Banks soon may be forced to waive overdraft fees. Sens. Cory Booker, D-N.J., and Sherrod Brown, D-Ohio, have introduced a bill that would bar banks, credit unions and other financial institutions from charging overdraft fees until the coronavirus crisis is over.
What Chime is doing is different than some banks’ practice of waiving overdraft fees. Chime’s service is automatic, not by request, there is no form to fill out and there is no government mandate. And Chime did not charge overdraft fees in the first place.
Five hundred customers took advantage of the pilot offer, though they sought only $150 to $300, Chime said. Hence the new limit of $200.
“The insight we got from our first pilot was that the vast majority of people did not want to access the full $1,200,” said Chris Britt, Chime's CEO. “In listening to our customers, through social media and direct feedback, a lot of people said they could use $100 or $200 to go to the grocery store one more time. We wondered if we could just reduce the dollar amount, since it appears people aren't accessing it anyway, and offer it to more people.”
The service is an expansion of Chime’s existing SpotMe feature, which lets customers make purchases even if their account has a zero balance, within limits. The service is only offered to customers who have their paycheck directly deposited into their Chime account. So Chime pays itself back when the next paycheck comes in. For the stimulus fund advances, customers must have had their latest tax refund deposited in their Chime account.
Chime is still taking a risk here. The company does not know for sure which customers are eligible for the government’s stimulus checks. Some might make too much income and not qualify. Others might have the funds garnished due to child support payments. It is possible customers could close their accounts after using the money.
Chime chooses not to have recourse on the money it advances through its SpotMe program.
“It's not considered a loan because there's no fee and no interest rate associated with it,” Britt said. “We're basically giving people these small dollars as part of our investment in the relationship.”

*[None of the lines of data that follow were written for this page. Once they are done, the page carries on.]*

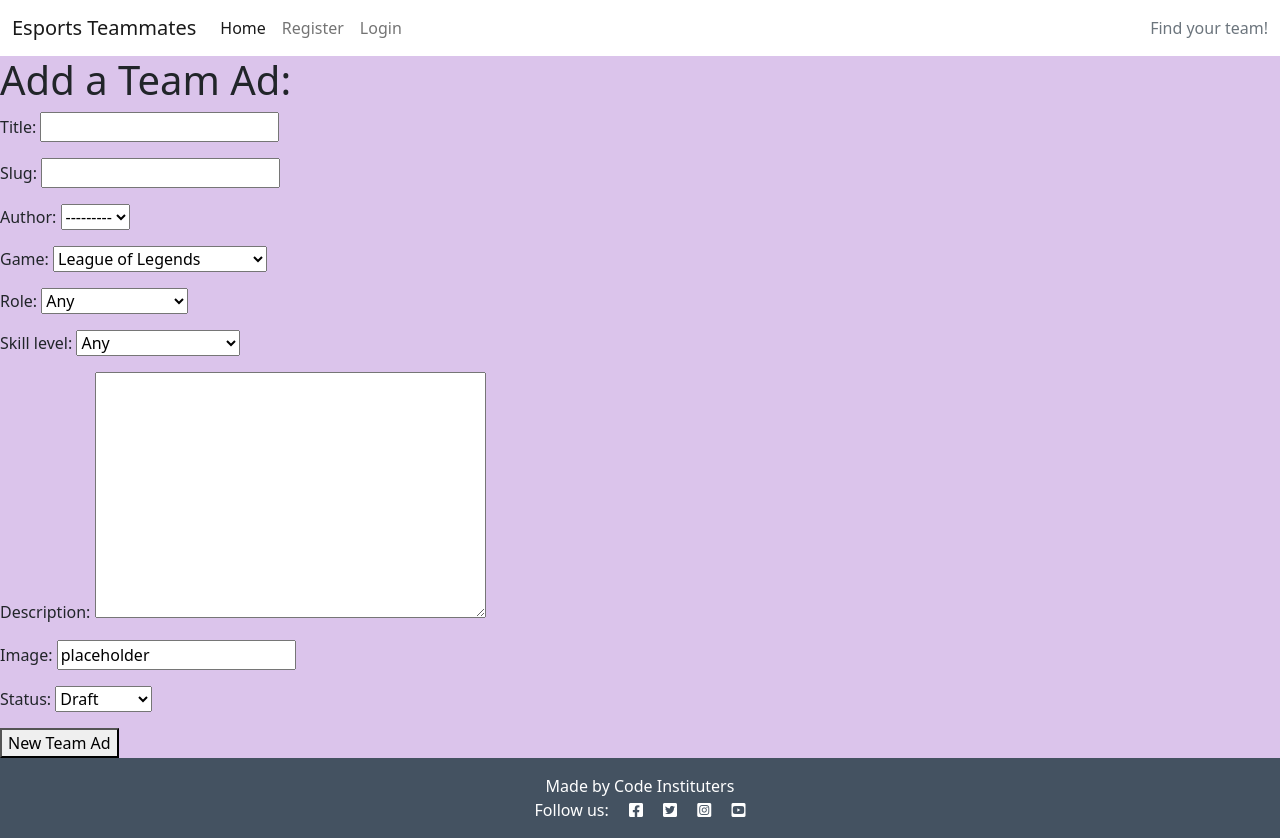
After one commit to PPindel/esports-teammates, a Django app: page /add_team/ in a window 1280 px wide. The commit adds this page. Run offline with Django 3.2, Linux system fonts and the light colour scheme; some libraries are stand-ins or nearby versions.

Commit message:
Add option for user to create an ad

```diff
--- a/blog/forms.py
+++ b/blog/forms.py
@@ -1,4 +1,4 @@
-from .models import Comment
+from .models import Comment, TeamAd
 from django import forms
 
 
--- a/blog/models.py
+++ b/blog/models.py
@@ -1,4 +1,5 @@
 from django.db import models
+from django.urls import reverse
 from django.contrib.auth.models import User
 from cloudinary.models import CloudinaryField
 
@@ -47,6 +48,9 @@ class TeamAd(models.Model):
     def __str__(self):
         return self.title
 
+    def get_absolute_url(self):
+        return reverse('home')
+
 
 class Comment(models.Model):
     post = models.ForeignKey(TeamAd, on_delete=models.CASCADE, related_name='comments')  # noqa E501
--- a/blog/urls.py
+++ b/blog/urls.py
@@ -4,5 +4,6 @@ from django.urls import path
 
 urlpatterns = [
     path('', views.TeamList.as_view(), name='home'),
-    path('<slug:slug>/', views.TeamDetail.as_view(), name='team_detail')
+    path('add_team/', views.AddTeamAd.as_view(), name='add_team'),
+    path('<slug:slug>/', views.TeamDetail.as_view(), name='team_detail'),
 ]
--- a/blog/views.py
+++ b/blog/views.py
@@ -4,6 +4,7 @@ from django.http import HttpResponseRedirect
 from django.contrib import messages
 from .models import TeamAd
 from .forms import CommentForm
+from django.views.generic import CreateView
 
 
 class TeamList(generic.ListView):
@@ -58,3 +59,9 @@ class TeamDetail(View):
                 "comment_form": CommentForm()
             },
         )
+
+
+class AddTeamAd(CreateView):
+    model = TeamAd
+    template_name = 'add_team.html'
+    fields = '__all__'
--- a/templates/account/signup.html
+++ b/templates/account/signup.html
@@ -1,4 +1,4 @@
-{% extends "account/base.html" %}
+{% extends "base.html" %}
 
 {% load i18n %}
 
--- a/templates/account/signup_closed.html
+++ b/templates/account/signup_closed.html
@@ -1,4 +1,4 @@
-{% extends "account/base.html" %}
+{% extends "base.html" %}
 
 {% load i18n %}
 
--- /dev/null
+++ b/templates/add_team.html
@@ -0,0 +1,12 @@
+{% extends 'base.html' %} {% block content %}
+
+{% load crispy_forms_tags %}
+
+    <h1>Add a Team Ad:</h1>
+    <form method="POST">
+        {% csrf_token %}
+        {{ form.as_p }}
+        <button>New Team Ad</button>
+    </form>
+
+{% endblock content %}
--- a/templates/base.html
+++ b/templates/base.html
@@ -37,6 +37,9 @@
                         <a class="nav-link active" aria-current="page" href="{% url 'home' %}">Home</a>
                     </li>
                     {% if user.is_authenticated %}
+                    <li class="nav-item">
+                        <a class="nav-link" href="{% url 'add_team' %}">Add</a>
+                    </li>
                     <li class="nav-item">
                         <a class="nav-link" href="{% url 'account_logout' %}">Logout</a>
                     </li>
```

This might be Chime’s last stimulus advance program, given that the government payments are likely to come through next week, Britt said.